Arizona Legislature Sparks Equal Rights Conversation
PHOENIX - Arizona Governor Jan Brewer has only five days under law to decide whether to veto legislation allowing businesses to deny service to gay customers. The bill cleared the Arizona legislature last week. Brewer received the bill Monday -- leaving her four days to veto it, or it becomes law.
Three state senators who voted for the legislation now say they oppose the bill. Opponents of the bill say it's a license to discriminate, while some Republicans say the bill is about protecting religious freedom. Republicans cite the case of a New Mexico photographer who was sued after refusing to take wedding pictures of a gay couple. However, unlike New Mexico, Arizona has no such laws protecting people based on sexual orientation.
Republicans in ten states have introduced various forms of the "Christian Shield" law, which protects religious business owners from legal backlash if they turn away a homosexual customer.
Doctors in the U.S. can refuse the right to perform abortions on religious grounds, but that hasn't eased the heat on this bill that is trying to "protect people's religious liberties". A conservative group that helped write the law says Arizona laws need to be broadened to allow people to work according to their beliefs. One pizzeria in Arizona had a message for the politicians who supported the bill: posting signs that said, "We deserve the right to refuse service to Arizona legislators."
U.S. Attorney General Eric Holder reminded State Attorney Generals they're not required to defend a state ban on same-sex marriage. Holder refused to legally defend the Defense of Marriage Act, an act that banned the federal government from recognizing same-sex marriages approved by states. That part of the law was deemed unconstitutional last summer.

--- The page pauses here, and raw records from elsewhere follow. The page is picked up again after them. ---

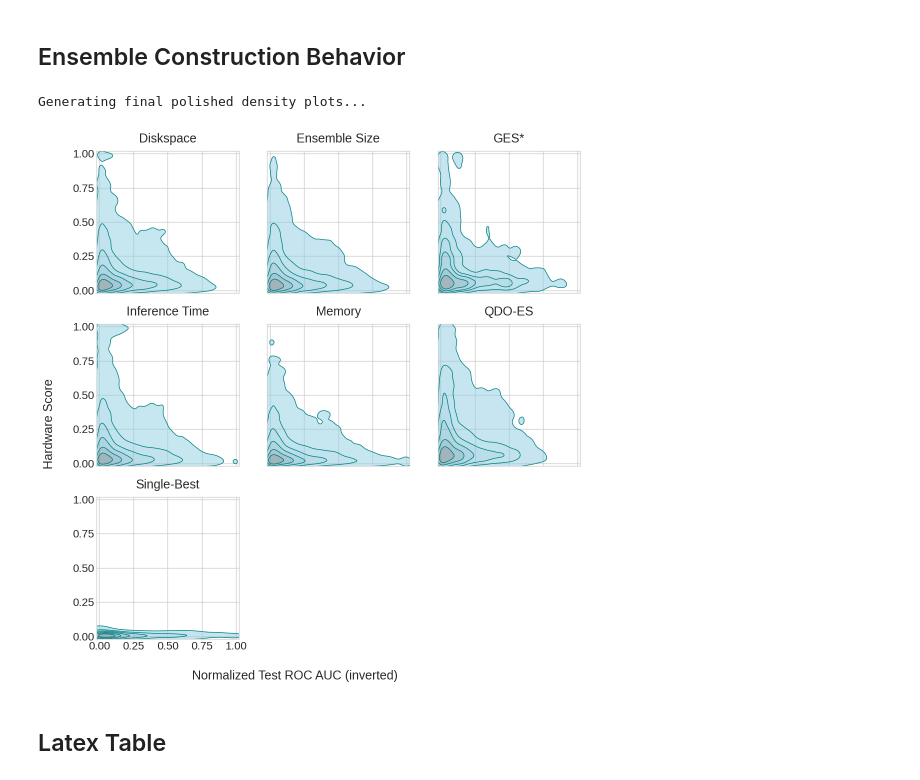
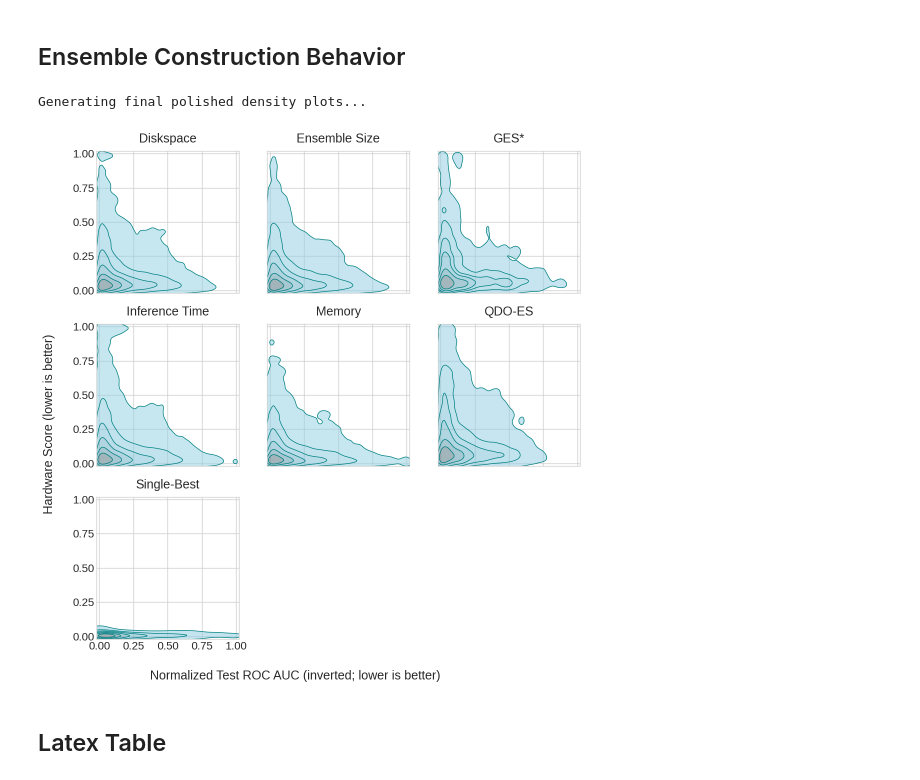
Before and after one commit to Atraxus/HA-ES, a Jupyter notebook: notebooks/plotting.ipynb, the cells around one changed output. Cells and saved outputs as stored; diff of their text form; code cells hidden in the pictures.

```diff
--- a/notebooks/plotting.ipynb
+++ b/notebooks/plotting.ipynb
@@ -44,7 +44,7 @@ print("Loading data. This might take a while...")
 df = pd.read_csv("../data/base_ours_globalnorm.csv")
 
 # Map method IDs to names
-# method_id_name_dict["MULTI_GES-0.68"] = "Multi-GES"
+method_id_name_dict["MULTI_GES-0.68"] = "Multi-GES"
 if "method" in df.columns:
     df["method_name"] = df["method"].map(method_id_name_dict)
 else:
@@ -315,8 +313,8 @@ def cd_evaluation(
 
     # Plot with updated font size
     plt.close("all")
-    width = 6
-    fig, ax = plt.subplots(figsize=(12, width))
+    width = 4
+    fig, ax = plt.subplots(figsize=(8, width))
     plt.rcParams.update({"font.size": 20})
 
     plot_stats(result, ax=ax)
@@ -358,7 +356,7 @@ result_df = result_df.sort_values('percentage_unique_ensembles', ascending=False
 
 color_total = 'steelblue'
 color_unique = 'indianred'
-fig, ax = plt.subplots(figsize=(12, 8))
+fig, ax = plt.subplots(figsize=(8, 6))
 ax.bar(result_df['method_name'], result_df['total_ensembles'], color=color_total, label='Total Ensembles')
 
 # --- Y-axis 1: Total Ensembles ---
@@ -367,10 +365,10 @@ ax.tick_params(axis='y', labelcolor='black', pad=5, labelsize=18)
 ax.grid(axis='y', linestyle='--', color=color_total, alpha=0.4)
 ax.yaxis.set_major_locator(mticker.MaxNLocator(nbins=6, integer=True))
 ax2 = ax.twinx()
-ax2.plot(result_df['method_name'], result_df['percentage_unique_ensembles'], color=color_unique, marker='o', linestyle='-', linewidth=3, markersize=10, label='Percentage Unique Ensembles')
+ax2.plot(result_df['method_name'], result_df['percentage_unique_ensembles'], color=color_unique, marker='o', linestyle='-', linewidth=3, markersize=10, label='Unique Ensembles (%)')
 
 # --- Y-axis 2: Percentage Unique ---
-ax2.set_ylabel('Percentage of Unique Ensembles (%)', color='black', fontsize=20, labelpad=15)
+ax2.set_ylabel('Unique Ensembles (%)', color='black', fontsize=20, labelpad=15)
 ax2.tick_params(axis='y', labelcolor='black', pad=5, labelsize=18)
 ax2.grid(False)
 ax2.yaxis.set_major_locator(mticker.MaxNLocator(nbins=6))
@@ -384,9 +382,10 @@ lines, labels = ax.get_legend_handles_labels()
 lines2, labels2 = ax2.get_legend_handles_labels()
 ax2.legend(
     lines + lines2,
-    labels + labels2,
+    ["Total\nEnsembles", "Unique\nEnsembles (%)"],
     loc='upper right',
-    fontsize=16,
+    #ncol=1, fancybox=False, framealpha=0.8,
+    fontsize=13,
     frameon=True,
     facecolor='white',
     edgecolor='grey'
@@ -1259,38 +1258,38 @@ for i in range(num_methods, len(axes)):
     axes[i].set_visible(False)
 
 # Set common labels for the entire figure
-fig.supxlabel('Normalized Test ROC AUC (inverted)', fontsize=18, y=0.07)
-fig.supylabel('Hardware Score', fontsize=18, x=0.08)
+fig.supxlabel('Normalized Test ROC AUC (inverted; lower is better)', fontsize=18, y=0.07)
+fig.supylabel('Hardware Score (lower is better)', fontsize=18, x=0.08)
 
 # --- MODIFIED SECTION ---
 # Define the desired ticks
 major_ticks = [0, 0.25, 0.5, 0.75, 1.0]
 
 # Set shared limits and ticks for all plots
 plt.setp(
     axes,
     xlim=(-0.02, 1.02), ylim=(-0.02, 1.02),
     xticks=major_ticks, yticks=major_ticks
 )
 # --- END MODIFIED SECTION ---
 
 # Configure labels and ticks for all plots
 for i in range(num_methods):
     ax = axes[i]
     ax.set_xlabel('')
     ax.set_ylabel('')
     ax.tick_params(axis='both', labelsize=16)
 
 
 # Adjust layout
 plt.tight_layout(rect=[0.07, 0.07, 1, 1])
 
 plt.savefig("../plots/density_plot.png", dpi=300)
 plt.savefig("../plots/density_plot.pdf", dpi=300)
 plt.show()
 # %% [output]
 Generating final polished density plots...
-[figure, old version]
+[figure, new version]
 # %% [markdown]
 ## Latex Table
 # %%
```
Also changed, not shown: parts of 5 cells of this notebook, 1 other file.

Equality issues are also making news in Oklahoma City as lawyers appealed a judge's ruling that overturned the state's ban on same-sex marriage. Lawyers argued that legalizing gay marriage would harm children and make traditional marriage unstable. The case started when U.S. District Judge Terence Kern ruled against a county court clerk whose office refused to give a marriage license to two women.
Marriage equality challenges seem to be appearing around the nation. A two-week trial to overturn Michigan's ban on gay marriage starts Tuesday. The case began in 2012 when two Detroit nurses wanted to adopt each other's children, but a judge invited them to add the same-sex marriage ban to their lawsuit. The women argue the ban on gay marriage violates the equal protection clause. The case will have a full trial with testimony from experts.